## EXERCISE
Find the line with "-1730,7 +1733,7 @@" in the records below. Output exactly from there until after the line with "-252,7 +252,7 @@", without pictures.

## DATA PROVIDED
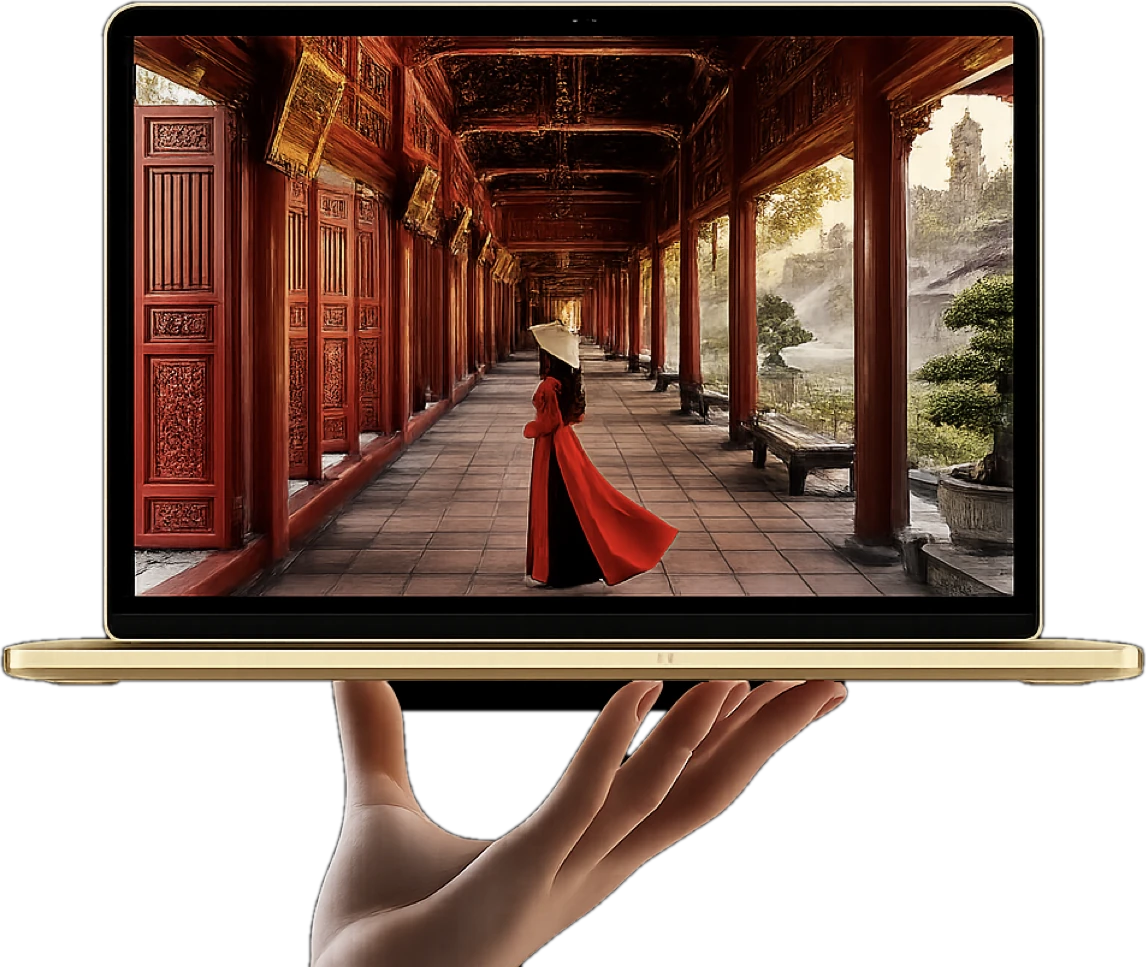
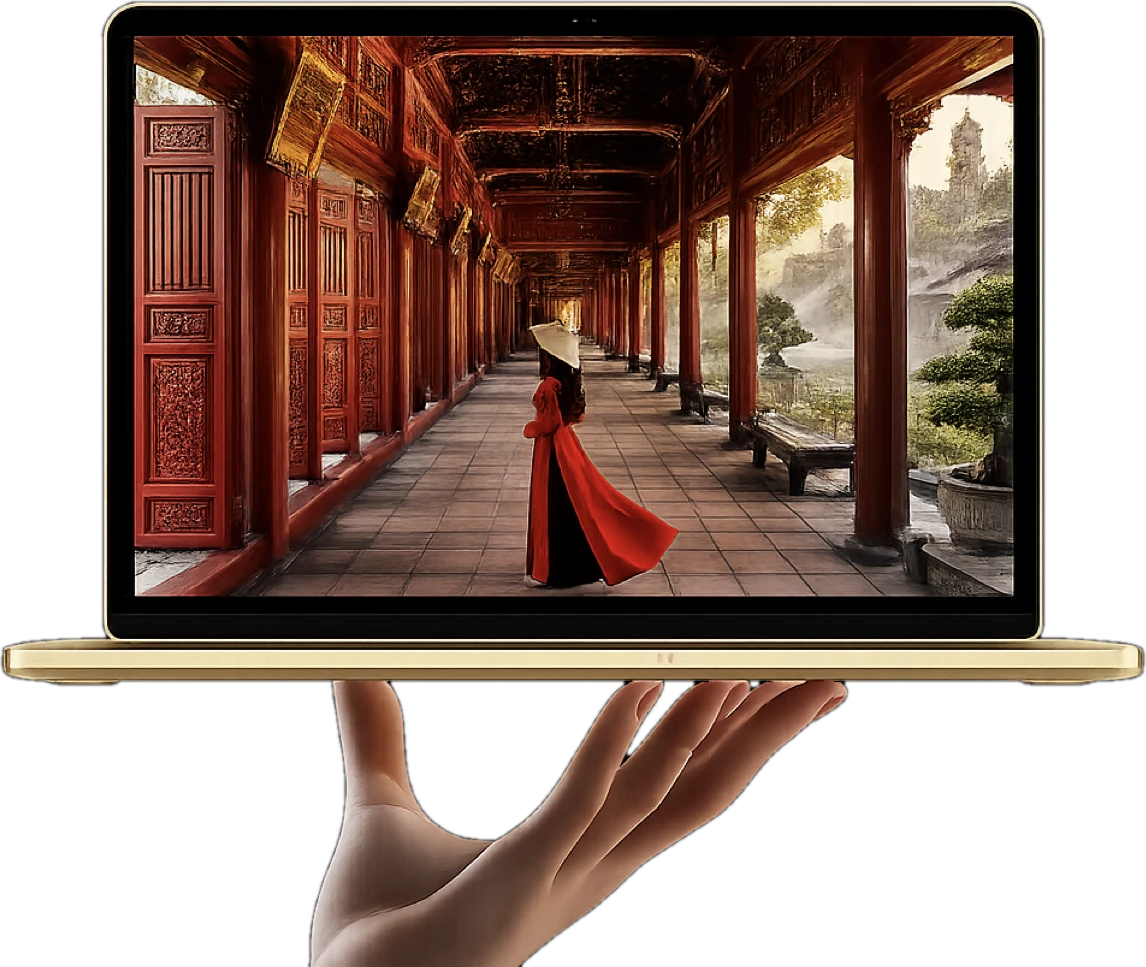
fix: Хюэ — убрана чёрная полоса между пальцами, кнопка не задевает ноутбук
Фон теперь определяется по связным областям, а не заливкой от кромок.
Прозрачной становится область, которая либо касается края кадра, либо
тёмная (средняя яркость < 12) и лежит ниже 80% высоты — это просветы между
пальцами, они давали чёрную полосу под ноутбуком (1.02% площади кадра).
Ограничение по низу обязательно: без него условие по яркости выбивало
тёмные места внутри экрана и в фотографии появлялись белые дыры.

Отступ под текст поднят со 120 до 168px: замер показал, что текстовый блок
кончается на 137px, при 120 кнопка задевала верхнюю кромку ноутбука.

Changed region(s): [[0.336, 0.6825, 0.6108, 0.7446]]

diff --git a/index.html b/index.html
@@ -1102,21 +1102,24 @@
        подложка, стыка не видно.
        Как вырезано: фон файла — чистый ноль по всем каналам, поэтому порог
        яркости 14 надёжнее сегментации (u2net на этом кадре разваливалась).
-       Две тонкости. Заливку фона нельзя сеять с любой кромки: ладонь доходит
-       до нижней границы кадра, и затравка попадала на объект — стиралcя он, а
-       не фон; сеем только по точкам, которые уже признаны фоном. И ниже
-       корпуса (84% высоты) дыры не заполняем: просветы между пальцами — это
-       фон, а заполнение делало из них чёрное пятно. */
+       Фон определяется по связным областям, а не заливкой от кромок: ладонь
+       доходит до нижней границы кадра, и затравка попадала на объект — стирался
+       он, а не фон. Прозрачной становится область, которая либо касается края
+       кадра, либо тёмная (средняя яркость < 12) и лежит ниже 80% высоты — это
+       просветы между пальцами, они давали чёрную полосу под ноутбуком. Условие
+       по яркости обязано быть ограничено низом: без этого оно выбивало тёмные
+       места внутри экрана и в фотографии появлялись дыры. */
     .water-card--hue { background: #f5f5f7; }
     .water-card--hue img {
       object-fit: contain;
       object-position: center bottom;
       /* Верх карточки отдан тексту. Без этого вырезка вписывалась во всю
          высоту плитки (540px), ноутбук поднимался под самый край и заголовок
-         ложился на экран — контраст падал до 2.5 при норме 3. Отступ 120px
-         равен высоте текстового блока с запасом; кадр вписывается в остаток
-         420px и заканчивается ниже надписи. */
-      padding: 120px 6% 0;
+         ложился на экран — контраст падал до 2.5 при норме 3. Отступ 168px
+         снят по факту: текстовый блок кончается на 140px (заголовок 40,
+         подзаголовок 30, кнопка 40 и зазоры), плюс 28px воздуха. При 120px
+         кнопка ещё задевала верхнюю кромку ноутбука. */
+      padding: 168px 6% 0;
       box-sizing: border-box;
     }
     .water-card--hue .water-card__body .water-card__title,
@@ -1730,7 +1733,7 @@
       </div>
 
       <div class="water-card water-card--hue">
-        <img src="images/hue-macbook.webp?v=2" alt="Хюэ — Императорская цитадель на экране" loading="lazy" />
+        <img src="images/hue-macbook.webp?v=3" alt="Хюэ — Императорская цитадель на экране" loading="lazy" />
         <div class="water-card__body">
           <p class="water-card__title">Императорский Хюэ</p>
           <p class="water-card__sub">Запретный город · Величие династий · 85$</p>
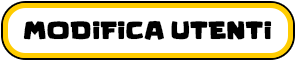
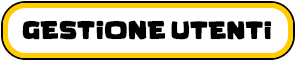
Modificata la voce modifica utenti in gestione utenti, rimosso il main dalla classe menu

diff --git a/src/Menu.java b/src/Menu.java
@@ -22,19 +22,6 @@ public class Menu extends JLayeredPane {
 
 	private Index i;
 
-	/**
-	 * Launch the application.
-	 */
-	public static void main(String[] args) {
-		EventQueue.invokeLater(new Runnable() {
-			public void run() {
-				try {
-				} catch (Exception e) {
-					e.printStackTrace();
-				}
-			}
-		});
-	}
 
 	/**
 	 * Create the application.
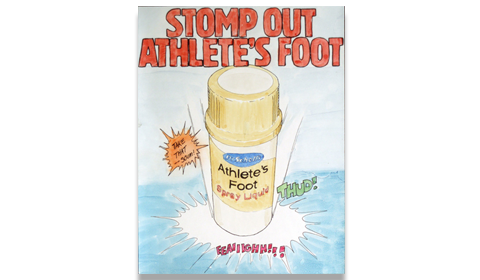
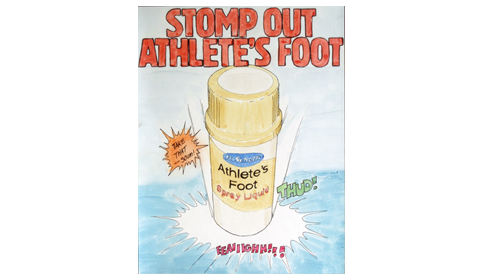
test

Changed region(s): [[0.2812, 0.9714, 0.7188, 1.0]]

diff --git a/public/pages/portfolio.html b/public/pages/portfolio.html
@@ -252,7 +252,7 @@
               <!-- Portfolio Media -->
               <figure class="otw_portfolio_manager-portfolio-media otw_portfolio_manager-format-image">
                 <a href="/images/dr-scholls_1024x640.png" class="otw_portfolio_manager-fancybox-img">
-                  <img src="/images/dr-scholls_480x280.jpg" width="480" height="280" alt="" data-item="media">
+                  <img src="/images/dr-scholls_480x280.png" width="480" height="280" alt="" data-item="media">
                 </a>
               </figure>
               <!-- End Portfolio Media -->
---
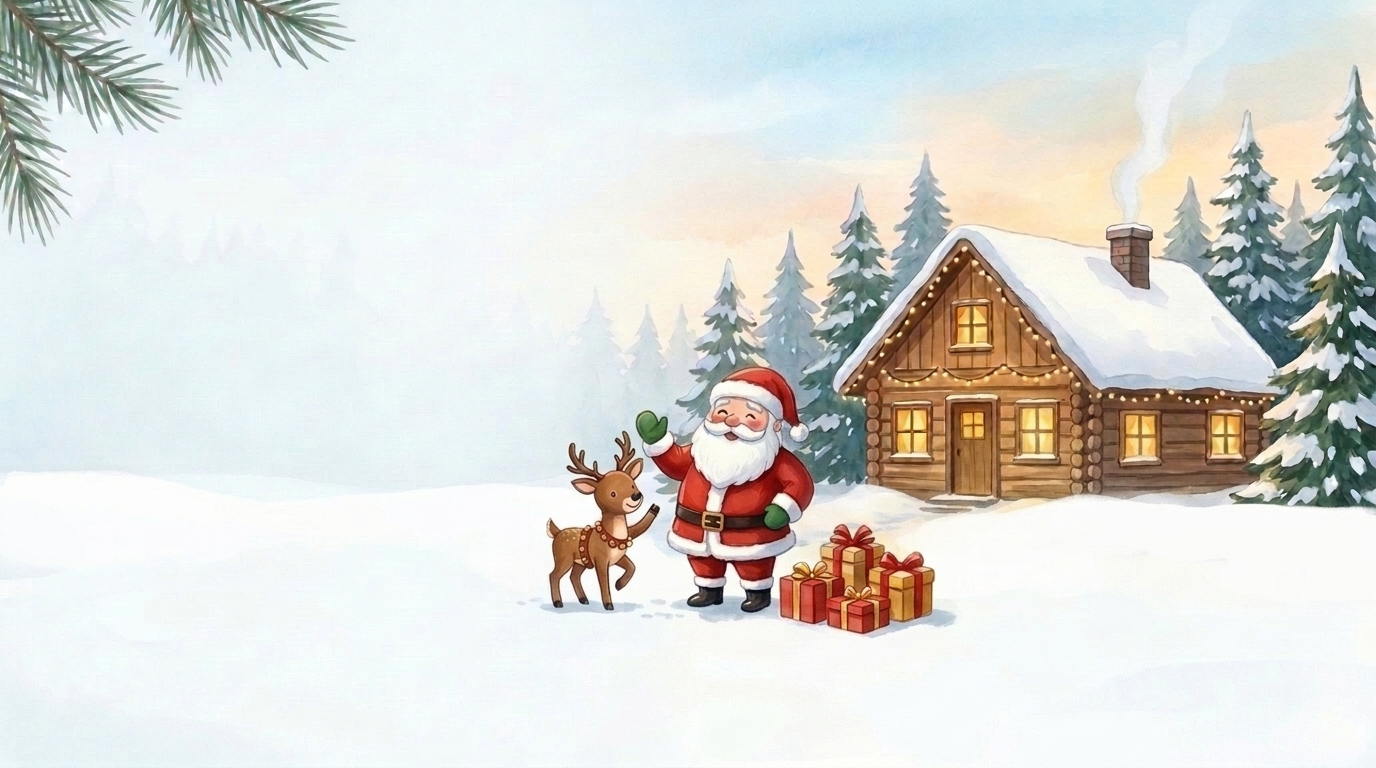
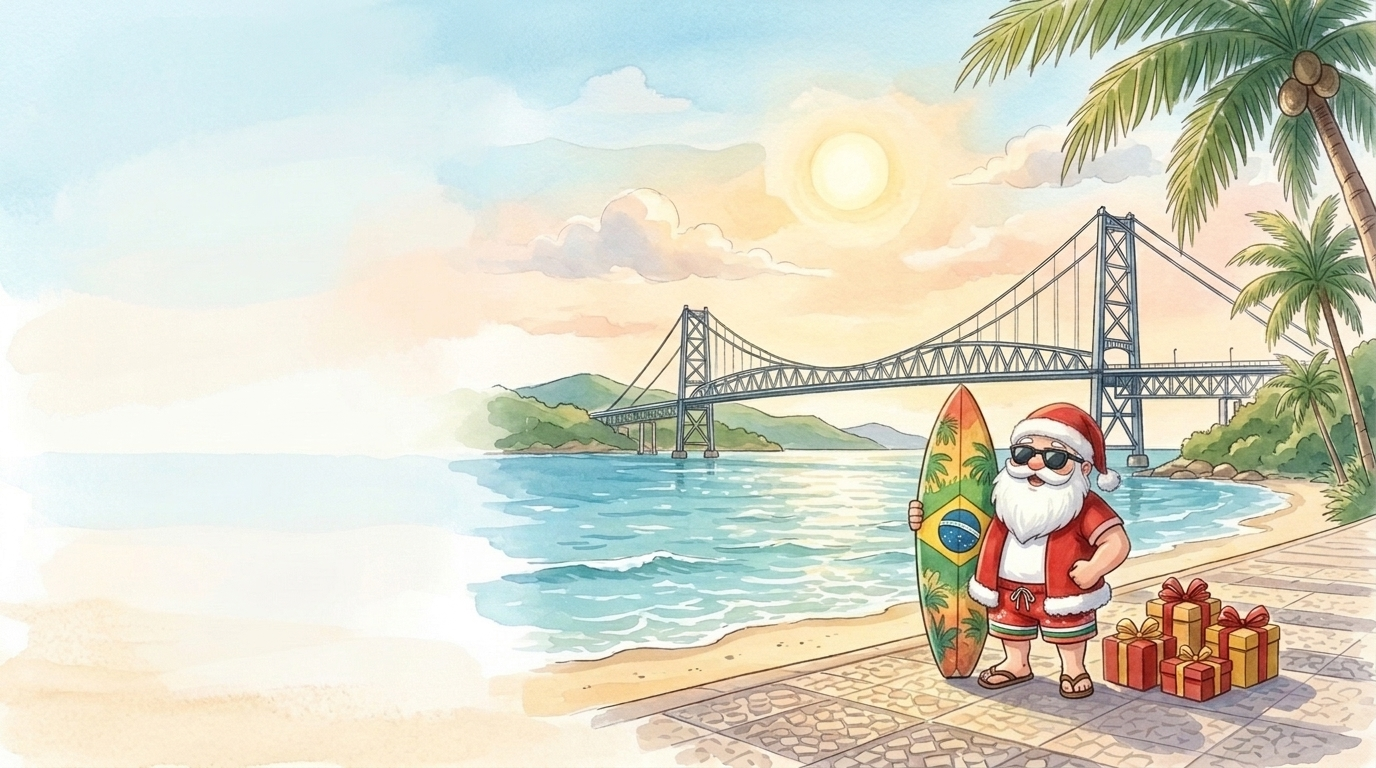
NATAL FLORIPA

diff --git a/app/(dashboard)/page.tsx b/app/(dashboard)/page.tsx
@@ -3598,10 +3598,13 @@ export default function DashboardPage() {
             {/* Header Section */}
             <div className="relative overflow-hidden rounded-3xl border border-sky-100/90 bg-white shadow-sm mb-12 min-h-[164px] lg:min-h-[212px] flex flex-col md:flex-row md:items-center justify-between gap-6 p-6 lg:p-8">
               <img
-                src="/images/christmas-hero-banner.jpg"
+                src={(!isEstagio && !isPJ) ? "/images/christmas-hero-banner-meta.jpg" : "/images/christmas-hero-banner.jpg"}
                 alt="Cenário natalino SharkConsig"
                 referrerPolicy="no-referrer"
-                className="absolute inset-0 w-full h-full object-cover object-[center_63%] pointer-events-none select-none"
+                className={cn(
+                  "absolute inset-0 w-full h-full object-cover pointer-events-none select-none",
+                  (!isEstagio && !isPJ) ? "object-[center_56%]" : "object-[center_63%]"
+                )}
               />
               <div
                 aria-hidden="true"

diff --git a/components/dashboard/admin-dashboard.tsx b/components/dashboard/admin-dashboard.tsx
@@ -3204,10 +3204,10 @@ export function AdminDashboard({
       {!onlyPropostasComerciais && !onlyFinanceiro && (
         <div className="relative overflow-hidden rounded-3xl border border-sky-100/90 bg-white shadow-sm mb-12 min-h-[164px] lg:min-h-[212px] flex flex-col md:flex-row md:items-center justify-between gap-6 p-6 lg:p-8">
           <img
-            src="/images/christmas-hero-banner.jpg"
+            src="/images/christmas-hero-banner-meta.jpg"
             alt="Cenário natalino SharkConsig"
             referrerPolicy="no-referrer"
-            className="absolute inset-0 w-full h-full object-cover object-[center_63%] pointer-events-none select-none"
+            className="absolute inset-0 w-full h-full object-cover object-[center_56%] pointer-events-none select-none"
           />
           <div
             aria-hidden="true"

## ANSWER TO THE PROBLEM
@@ -1730,7 +1733,7 @@
       </div>
 
       <div class="water-card water-card--hue">
-        <img src="images/hue-macbook.webp?v=2" alt="Хюэ — Императорская цитадель на экране" loading="lazy" />
+        <img src="images/hue-macbook.webp?v=3" alt="Хюэ — Императорская цитадель на экране" loading="lazy" />
         <div class="water-card__body">
           <p class="water-card__title">Императорский Хюэ</p>
           <p class="water-card__sub">Запретный город · Величие династий · 85$</p>
Modificata la voce modifica utenti in gestione utenti, rimosso il main dalla classe menu

diff --git a/src/Menu.java b/src/Menu.java
@@ -22,19 +22,6 @@ public class Menu extends JLayeredPane {
 
 	private Index i;
 
-	/**
-	 * Launch the application.
-	 */
-	public static void main(String[] args) {
-		EventQueue.invokeLater(new Runnable() {
-			public void run() {
-				try {
-				} catch (Exception e) {
-					e.printStackTrace();
-				}
-			}
-		});
-	}
 
 	/**
 	 * Create the application.
test

Changed region(s): [[0.2812, 0.9714, 0.7188, 1.0]]

diff --git a/public/pages/portfolio.html b/public/pages/portfolio.html
@@ -252,7 +252,7 @@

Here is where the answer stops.